# Exercise goal
Return only the number of lines in the data below where the word "nextPage" appears.
[Information shown Boundary: Start]
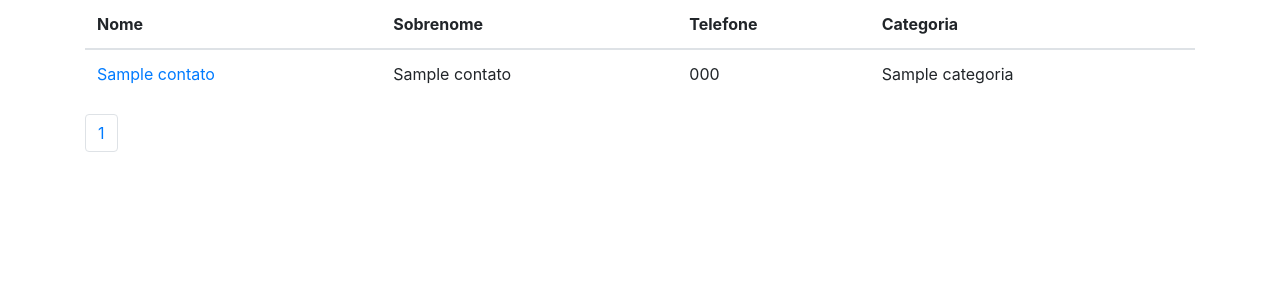
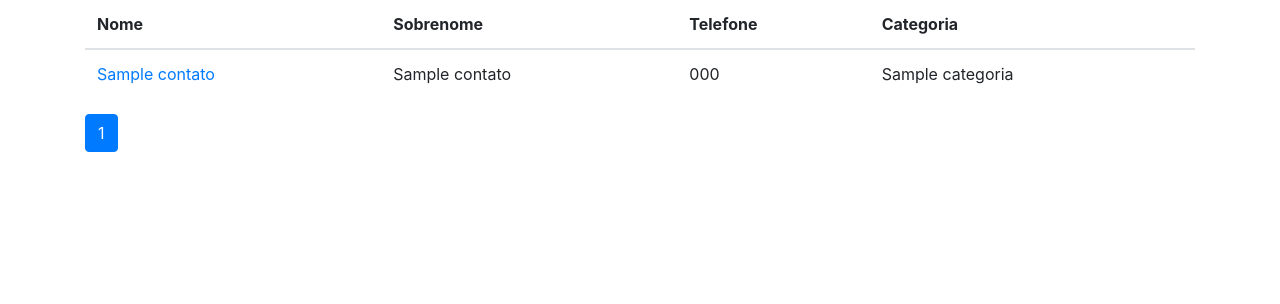
Before and after one commit to chrys48116/Site-agenda-de-contatos, a Django app: page / in a window 1280 px wide. Shown: the part 161-465 px from the top of the page. Run offline with Django 4.2, Linux system fonts and the light colour scheme; tables that the repository leaves empty hold one stand-in row (values such as "Sample post"); some libraries are stand-ins or nearby versions.

Commit message:
atualização

```diff
--- a/contatos/templates/contatos/index.html
+++ b/contatos/templates/contatos/index.html
@@ -35,7 +35,11 @@
         {% endif %}
 
         {% for pagina in contatos.paginator.page_range %}
-            <li class="page-item"><a class="page-link" href="?p={{ pagina }}">{{pagina}}</a></li>
+            {% if contatos.number == pagina %}
+                <li class="page-item active"><a class="page-link" href="?p={{ pagina }}">{{pagina}}</a></li>
+            {%else%}
+                <li class="page-item"><a class="page-link" href="?p={{ pagina }}">{{pagina}}</a></li>
+            {%endif%}
         {%endfor%}
 
         {% if contatos.has_next %}
```
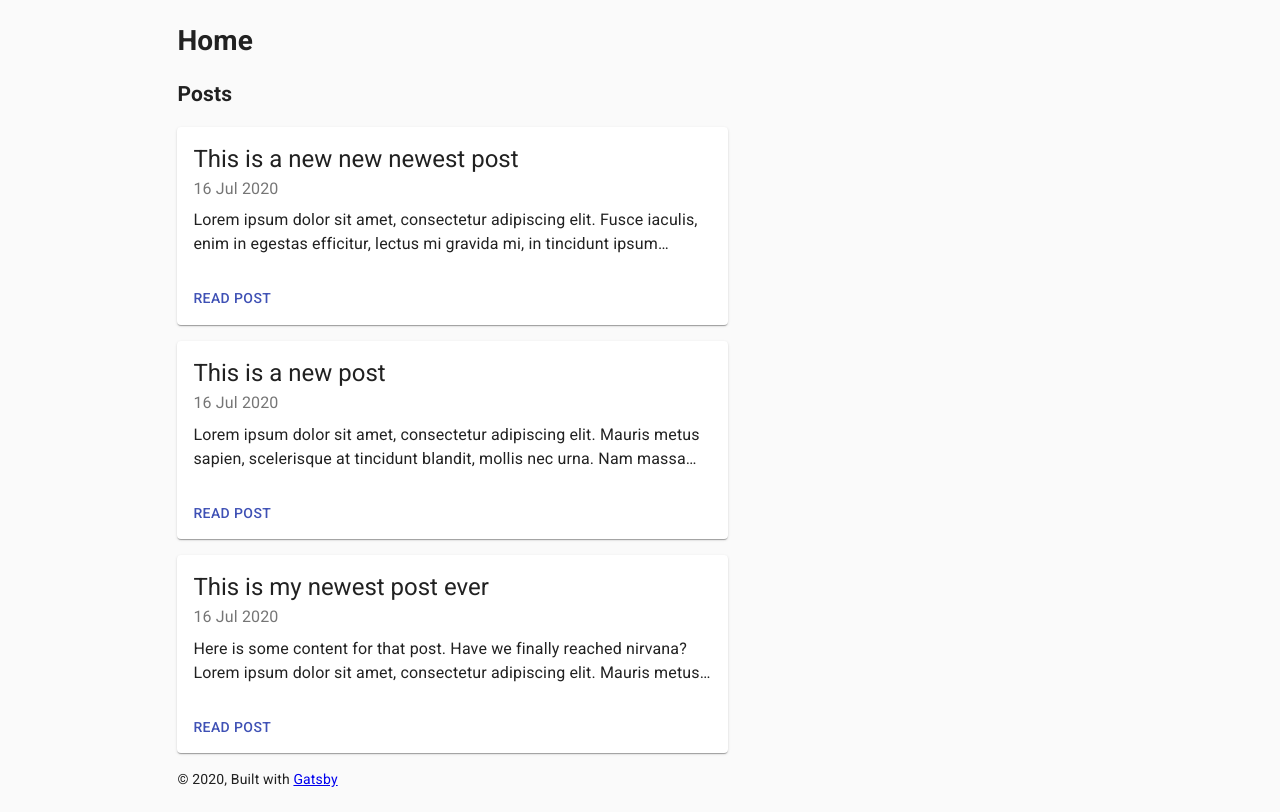
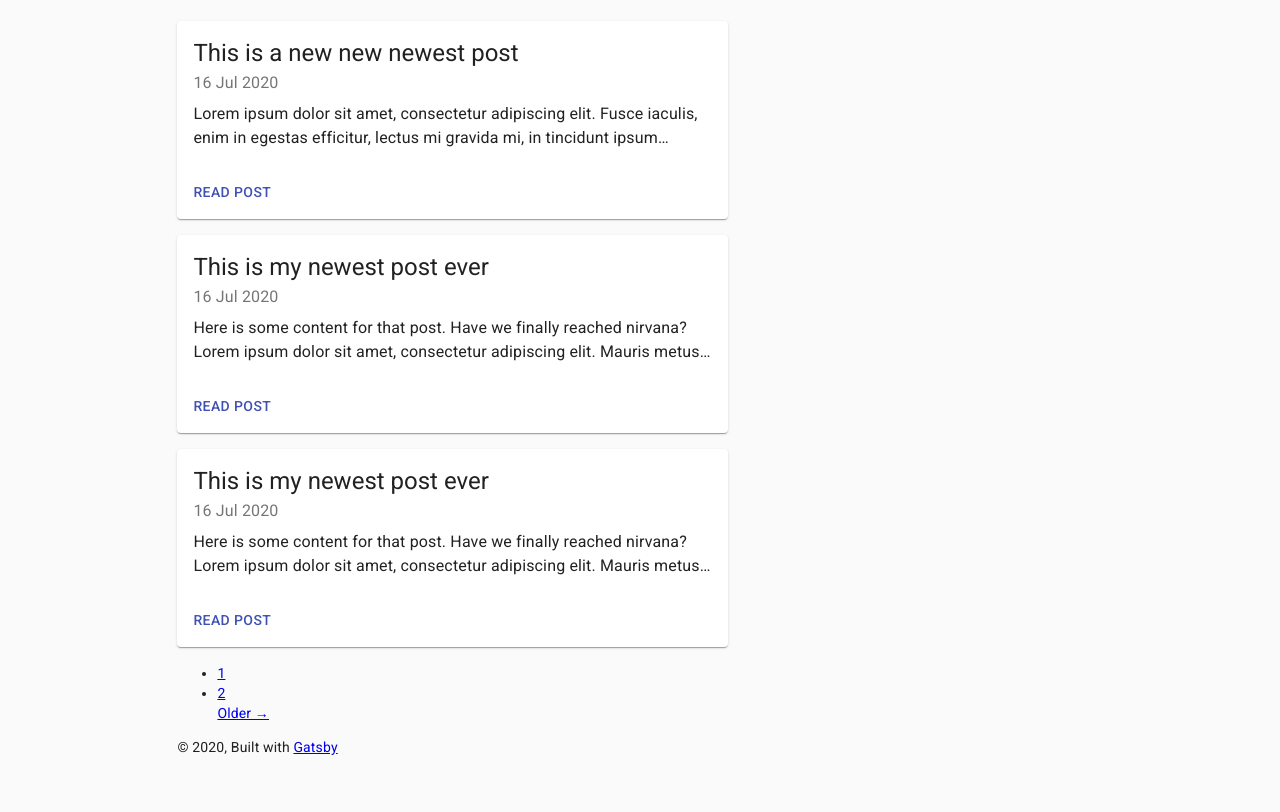
Before and after one commit to jacklansing/wip-mui-netlifycms, a Gatsby site: page / in a window 1280 px wide. Shown: the part 89-901 px from the top of the page. After the commit the page ends 869 px from the top, so only its background shows below. Built offline with nearby package versions, Linux system fonts and the light colour scheme; Gatsby itself is replaced by a stand-in of ours.

Commit message:
feat: posts pagination working

```diff
--- /dev/null
+++ b/content/posts/2020-7-16-this-is-newer.md
@@ -0,0 +1,12 @@
+---
+title: This is my newest post ever
+author: USFSC
+date: 2020-07-16T21:09:50.484Z
+---
+
+Here is some content for that post.
+Have we finally reached nirvana?
+
+Lorem ipsum dolor sit amet, consectetur adipiscing elit. Mauris metus sapien, scelerisque at tincidunt blandit, mollis nec urna. Nam massa ipsum, rhoncus a pellentesque eget, iaculis porta urna. Cras egestas consectetur mauris at tempor. Nam in dolor in leo sollicitudin tincidunt. Vestibulum scelerisque turpis quis mauris semper, id egestas massa tincidunt. Donec tristique elit in elit dapibus elementum. In tristique sapien sit amet lacus finibus condimentum. Quisque gravida metus et felis lacinia ullamcorper. Proin ultrices auctor urna eget convallis. Mauris nisl ipsum, eleifend nec gravida vitae, mollis in libero. Proin interdum ultrices eleifend. Quisque placerat nisl id augue scelerisque interdum. Aliquam a libero erat. Ut interdum laoreet dictum. Mauris tincidunt lacinia massa at lacinia.
+
+Orci varius natoque penatibus et magnis dis parturient montes, nascetur ridiculus mus. Donec elementum, neque id consectetur molestie, lacus nibh viverra erat, vitae aliquam nulla elit ac elit. Donec tempus felis ex, eu aliquet purus placerat nec. Quisque sagittis, massa sed tempus elementum, risus sapien mollis dui, ac vehicula mauris turpis a lectus. Maecenas leo diam, tempus sed vestibulum sed, porttitor vel mauris. Proin maximus dignissim dapibus. Maecenas sagittis libero vel justo eleifend, eu egestas tellus ornare. Nulla tristique commodo ullamcorper. Suspendisse potenti. Pellentesque at nisi velit. Fusce at augue aliquam, convallis mauris sit amet, ullamcorper lorem. Lorem ipsum dolor sit amet, consectetur adipiscing elit. Praesent interdum odio lacus, id tristique mi tristique ut. Nullam cursus elit at lorem pellentesque, a aliquet urna molestie.
--- a/gatsby-node.js
+++ b/gatsby-node.js
@@ -20,7 +20,6 @@ exports.onCreateNode = ({ node, actions, getNode }) => {
   }
 }
 
-// Create pages for our posts
 exports.createPages = async ({ actions, graphql, reporter }) => {
   const results = await graphql(`
     query {
@@ -39,7 +38,22 @@ exports.createPages = async ({ actions, graphql, reporter }) => {
   }
 
   const posts = results.data.allMdx.nodes
+  const postsPerPage = 3
+  const numPages = Math.ceil(posts.length / postsPerPage)
+  Array.from({ length: numPages }).forEach((_, i) => {
+    actions.createPage({
+      path: i === 0 ? `/` : `/${i + 1}`,
+      component: require.resolve("./src/templates/post-list.js"),
+      context: {
+        limit: postsPerPage,
+        skip: i * postsPerPage,
+        numPages,
+        currentPage: i + 1,
+      },
+    })
+  })
 
+  // Create pages for our posts
   posts.forEach(post => {
     actions.createPage({
       path: post.fields.slug,
--- a/src/components/post-preview.js
+++ b/src/components/post-preview.js
@@ -24,7 +24,7 @@ const PostPreview = ({ post }) => {
     <Card className={classes.root}>
       <CardContent>
         <Typography variant="h5" component="h2">
-          {post.title}
+          {post.frontmatter.title}
         </Typography>
         <Typography
           gutterBottom
@@ -32,7 +32,7 @@ const PostPreview = ({ post }) => {
           color="textSecondary"
           component="h3"
         >
-          {post.date}
+          {post.frontmatter.date}
         </Typography>
         <Typography component="p" variant="body1">
           {post.excerpt}
@@ -40,7 +40,7 @@ const PostPreview = ({ post }) => {
         </Typography>
       </CardContent>
       <CardActions>
-        <Button component={Link} to={post.slug} color="primary">
+        <Button component={Link} to={post.fields.slug} color="primary">
           Read Post
         </Button>
       </CardActions>
--- a/src/hooks/use-posts.js
+++ /dev/null
@@ -1,31 +0,0 @@
-import { graphql, useStaticQuery } from "gatsby"
-
-const usePosts = () => {
-  const data = useStaticQuery(graphql`
-    query {
-      allMdx {
-        nodes {
-          fields {
-            slug
-          }
-          frontmatter {
-            title
-            author
-            date(formatString: "DD MMM YYYY")
-          }
-          excerpt
-        }
-      }
-    }
-  `)
-
-  return data.allMdx.nodes.map(post => ({
-    title: post.frontmatter.title,
-    author: post.frontmatter.author,
-    date: post.frontmatter.date,
-    slug: post.fields.slug,
-    excerpt: post.excerpt,
-  }))
-}
-
-export default usePosts
--- a/src/pages/index.js
+++ /dev/null
@@ -1,23 +0,0 @@
-import React from "react"
-
-import Layout from "../components/layout"
-import SEO from "../components/seo"
-
-import usePosts from "../hooks/use-posts"
-import PostPreview from "../components/post-preview"
-
-const IndexPage = () => {
-  const posts = usePosts()
-  return (
-    <Layout>
-      <SEO title="Home" />
-      <h1>Home</h1>
-      <h2>Posts</h2>
-      {posts.map(post => (
-        <PostPreview key={post.slug} post={post} />
-      ))}
-    </Layout>
-  )
-}
-
-export default IndexPage
--- /dev/null
+++ b/src/templates/post-list.js
@@ -0,0 +1,64 @@
+import React from "react"
+import { graphql, Link } from "gatsby"
+import Layout from "../components/layout"
+import PostPreview from "../components/post-preview"
+
+const PostList = props => {
+  const { data } = props
+  const { currentPage, numPages } = props.pageContext
+  const isFirst = currentPage === 1
+  const isLast = currentPage === numPages
+  const prevPage = currentPage - 1 === 1 ? "/" : (currentPage - 1).toString()
+  const nextPage = (currentPage + 1).toString()
+  const posts = data.allMdx.edges
+  return (
+    <Layout>
+      {posts.map(post => (
+        <PostPreview key={post.node.fields.slug} post={post.node} />
+      ))}
+      <ul>
+        {!isFirst && (
+          <Link to={prevPage} rel="prev">
+            &larr; Newer
+          </Link>
+        )}
+        {Array.from({ length: numPages }, (_, i) => (
+          <li key={`pagination-number${i + 1}`}>
+            <Link to={`/${i === 0 ? "" : i + 1}`}>{i + 1}</Link>
+          </li>
+        ))}
+        {!isLast && (
+          <Link to={nextPage} rel="next">
+            Older &rarr;
+          </Link>
+        )}
+      </ul>
+    </Layout>
+  )
+}
+
+export const postListQuery = graphql`
+  query postListQuery($skip: Int!, $limit: Int!) {
+    allMdx(
+      sort: { fields: [frontmatter___date], order: DESC }
+      limit: $limit
+      skip: $skip
+    ) {
+      edges {
+        node {
+          fields {
+            slug
+          }
+          frontmatter {
+            title
+            author
+            date(formatString: "DD MMM YYYY")
+          }
+          excerpt
+        }
+      }
+    }
+  }
+`
+
+export default PostList
```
[Information shown Boundary: End]
# Solution to this exercise
2